[Recorded data]

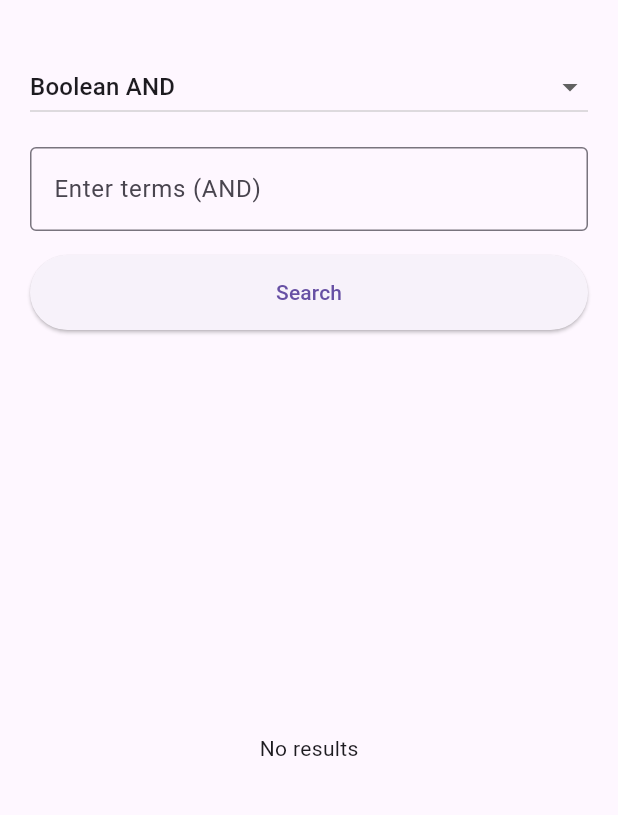
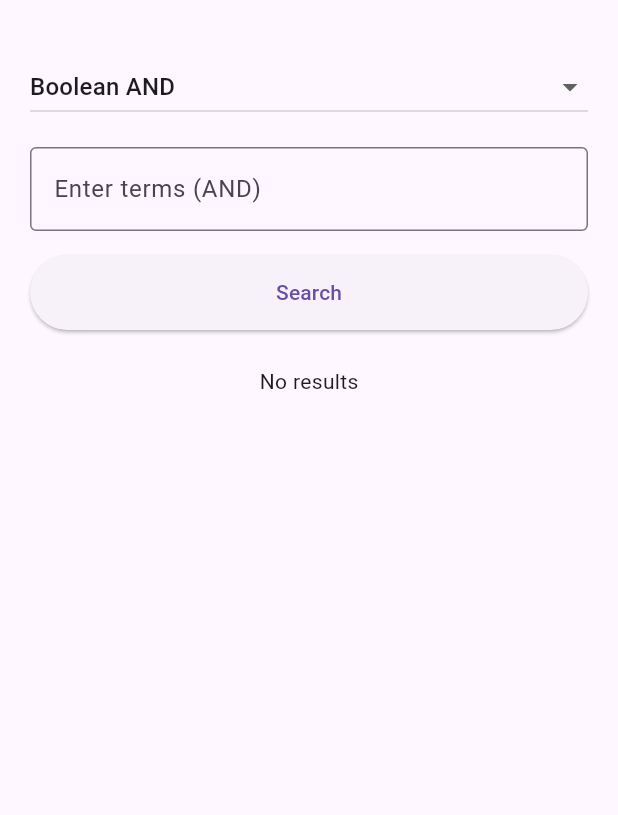
Before and after one commit to mohamedagm/IR-Explorer, a Flutter app: the HomeView screen opened directly, after a tap on "Search", on a phone screen of 412 x 824 dp, the part 63-878 px from its top. Run offline on Flutter 3.47's test engine with Material 3 defaults, Android fonts, the phone set to English and light mode, and no system bars.

Commit message:
Add expandable query flow and migrate results to sliver-based layout

```diff
--- a/lib/services/text_processing.dart
+++ b/lib/services/text_processing.dart
@@ -7,11 +7,6 @@ List<String> processText(String text, {bool enableStemming = true}) {
   final noStops = removeStopWords(tokens);
   final result = enableStemming ? applyStemming(noStops) : noStops;
 
-  print('RAW TEXT: $text');
-  print('TOKENS: $tokens');
-  print('NO STOPWORDS: $noStops');
-  print('FINAL (AFTER STEMMING): $result');
-  print('-------------------------------');
   return result;
 }
 
--- a/lib/ui/views/home_view.dart
+++ b/lib/ui/views/home_view.dart
@@ -5,6 +5,9 @@ import 'package:ir_explorer/ir/inverted_index.dart';
 import 'package:ir_explorer/ir/retrieval/boolean_retrieval.dart';
 import 'package:ir_explorer/ir/retrieval/phrase_retrieval.dart';
 import 'package:ir_explorer/ir/soundex.dart';
+import 'package:ir_explorer/services/stemmer.dart';
+import 'package:ir_explorer/services/stopwords.dart';
+import 'package:ir_explorer/services/tokenizer.dart';
 import 'package:ir_explorer/ui/widgets/drop_down_button.dart';
 import 'package:ir_explorer/ui/widgets/query_result.dart';
 import 'package:ir_explorer/ui/widgets/query_steps.dart';
@@ -22,11 +25,14 @@ class _HomeViewState extends State<HomeView> {
 
   final queryController = TextEditingController();
   final excludeController = TextEditingController();
+  final ScrollController scrollController = ScrollController();
+
   SearchMode mode = SearchMode.booleanAnd;
   Set<int> results = {};
 
   final List<String> querySteps = [];
   bool isProcessing = false;
+  bool isStepsExpanded = true;
 
   @override
   void initState() {
@@ -67,12 +73,25 @@ class _HomeViewState extends State<HomeView> {
     setState(() {
       results = res;
       isProcessing = false;
+      isStepsExpanded = false;
+    });
+
+    WidgetsBinding.instance.addPostFrameCallback((_) {
+      if (!scrollController.hasClients) return;
+      scrollController.animateTo(
+        scrollController.position.maxScrollExtent,
+        duration: const Duration(milliseconds: 500),
+        curve: Curves.easeOut,
+      );
     });
   }
 
   Future<void> runQueryStory(String query, String exclude) async {
     querySteps.clear();
-    setState(() => isProcessing = true);
+    setState(() {
+      isProcessing = true;
+      isStepsExpanded = true;
+    });
 
     Future<void> addStep(String text) async {
       setState(() => querySteps.add(text));
@@ -81,14 +100,48 @@ class _HomeViewState extends State<HomeView> {
 
     await addStep('User query: "$query"');
 
-    await addStep('Tokenizing query');
-    final tokens = query.split(' ');
-    await addStep('Tokens: $tokens');
+    await addStep('[Step 1] Tokenizing query');
+    final tokens = tokenize(query);
+    await addStep('→ Tokens:\n$tokens');
 
-    await addStep('Removing stopwords');
-    await addStep('Applying stemming');
+    await addStep('[Step 2] Removing stopwords');
+    final afterStopWords = removeStopWords(tokens);
+    await addStep('→ After stopwords:\n$afterStopWords');
 
-    await addStep('Retrieving matching documents');
+    await addStep('[Step 3] Applying stemming');
+    final afterStemming = applyStemming(afterStopWords);
+    await addStep('→ After stemming:\n$afterStemming');
+
+    switch (mode) {
+      case SearchMode.booleanAnd:
+        await addStep(
+          '[Step 4] Using Boolean AND Retrieval Model (Inverted Index)',
+        );
+        break;
+
+      case SearchMode.booleanOr:
+        await addStep(
+          '[Step 4] Using Boolean OR Retrieval Model (Inverted Index)',
+        );
+        break;
+
+      case SearchMode.booleanNot:
+        await addStep(
+          '[Step 4] Using Boolean NOT Retrieval Model (Inverted Index)',
+        );
+        await addStep('→ Excluding terms: "$exclude"');
+        break;
+
+      case SearchMode.phrase:
+        await addStep('[Step 4] Using Phrase Query Model (Positional Index)');
+        break;
+
+      case SearchMode.soundex:
+        await addStep('[Step 4] Using Soundex Phonetic Search Model');
+        break;
+    }
+
+    await addStep('[Step 5] Retrieving matching documents');
   }
 
   @override
@@ -97,10 +150,11 @@ class _HomeViewState extends State<HomeView> {
       appBar: AppBar(title: const Text('IR Explorer'), centerTitle: true),
       body: Padding(
         padding: const EdgeInsets.all(20),
-        child: Column(
-          spacing: 16,
-          children: [
-            SearchModeDropdown(
+        child: CustomScrollView(
+          controller: scrollController,
+          slivers: [
+            SliverToBoxAdapter(
+              child: SearchModeDropdown(
                 mode: mode,
                 onChanged: (newMode) {
                   setState(() {
@@ -109,25 +163,36 @@ class _HomeViewState extends State<HomeView> {
                   });
                 },
               ),
+            ),
+            const SliverToBoxAdapter(child: SizedBox(height: 16)),
 
-            TextField(
+            SliverToBoxAdapter(
+              child: TextField(
                 controller: queryController,
                 decoration: InputDecoration(
                   labelText: _queryLabel(),
                   border: const OutlineInputBorder(),
                 ),
               ),
+            ),
 
-            if (mode == SearchMode.booleanNot)
-              TextField(
+            if (mode == SearchMode.booleanNot) ...[
+              const SliverToBoxAdapter(child: SizedBox(height: 16)),
+              SliverToBoxAdapter(
+                child: TextField(
                   controller: excludeController,
                   decoration: const InputDecoration(
                     labelText: 'Exclude terms',
                     border: OutlineInputBorder(),
                   ),
                 ),
+              ),
+            ],
 
-            SizedBox(
+            const SliverToBoxAdapter(child: SizedBox(height: 16)),
+
+            SliverToBoxAdapter(
+              child: SizedBox(
                 width: double.infinity,
                 height: 50,
                 child: ElevatedButton(
@@ -135,9 +200,31 @@ class _HomeViewState extends State<HomeView> {
                   child: const Text('Search'),
                 ),
               ),
+            ),
 
-            if (isProcessing || querySteps.isNotEmpty)
-              QuerySteps(querySteps: querySteps),
+            if (querySteps.isNotEmpty) ...[
+              const SliverToBoxAdapter(child: SizedBox(height: 24)),
+              SliverToBoxAdapter(
+                child: ExpansionTile(
+                  shape: RoundedRectangleBorder(
+                    borderRadius: BorderRadius.circular(16),
+                    side: BorderSide(color: Colors.black),
+                  ),
+                  expansionAnimationStyle: AnimationStyle(curve: Curves.easeIn),
+                  initiallyExpanded: isStepsExpanded,
+                  onExpansionChanged: (value) {
+                    setState(() => isStepsExpanded = value);
+                  },
+                  title: const Text(
+                    'Query Processing Steps',
+                    style: TextStyle(fontWeight: FontWeight.bold),
+                  ),
+                  children: [QuerySteps(querySteps: querySteps)],
+                ),
+              ),
+            ],
+
+            const SliverToBoxAdapter(child: SizedBox(height: 24)),
 
             QueryResult(results: results),
           ],
--- a/lib/ui/widgets/query_result.dart
+++ b/lib/ui/widgets/query_result.dart
@@ -8,19 +8,38 @@ class QueryResult extends StatelessWidget {
 
   @override
   Widget build(BuildContext context) {
-    return Expanded(
-      child: results.isEmpty
-          ? const Center(child: Text('No results'))
-          : ListView(
-              children: results.map((docId) {
-                return Card(
-                  child: ListTile(
-                    title: Text('Document $docId'),
-                    subtitle: Text(corpus[docId]!),
-                  ),
-                );
-              }).toList(),
+    if (results.isEmpty) {
+      return const SliverToBoxAdapter(child: Center(child: Text('No results')));
+    }
+
+    return SliverList(
+      delegate: SliverChildBuilderDelegate((context, index) {
+        final docId = results.elementAt(index);
+
+        return TweenAnimationBuilder<double>(
+          tween: Tween(begin: 0, end: 1),
+          duration: const Duration(milliseconds: 300),
+          builder: (context, value, child) {
+            return Opacity(
+              opacity: value,
+              child: Transform.translate(
+                offset: Offset(0, 20 * (1 - value)),
+                child: child,
+              ),
+            );
+          },
+          child: Card(
+            margin: const EdgeInsets.symmetric(vertical: 6, horizontal: 4),
+            shape: RoundedRectangleBorder(
+              borderRadius: BorderRadius.circular(12),
             ),
+            child: ListTile(
+              title: Text('Document $docId'),
+              subtitle: Text(corpus[docId]!),
+            ),
+          ),
+        );
+      }, childCount: results.length),
     );
   }
 }
```
Lines whose indentation alone changed are shown as unchanged.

[/Recorded data]

• **Work order**
Wherever a line above contains the string "results", copy that line.

• **Your response**
Add expandable query flow and migrate results to sliver-based layout
   Set<int> results = {};
       results = res;
             QueryResult(results: results),
-      child: results.isEmpty
-          ? const Center(child: Text('No results'))
-              children: results.map((docId) {
+    if (results.isEmpty) {
+      return const SliverToBoxAdapter(child: Center(child: Text('No results')));
+        final docId = results.elementAt(index);
+      }, childCount: results.length),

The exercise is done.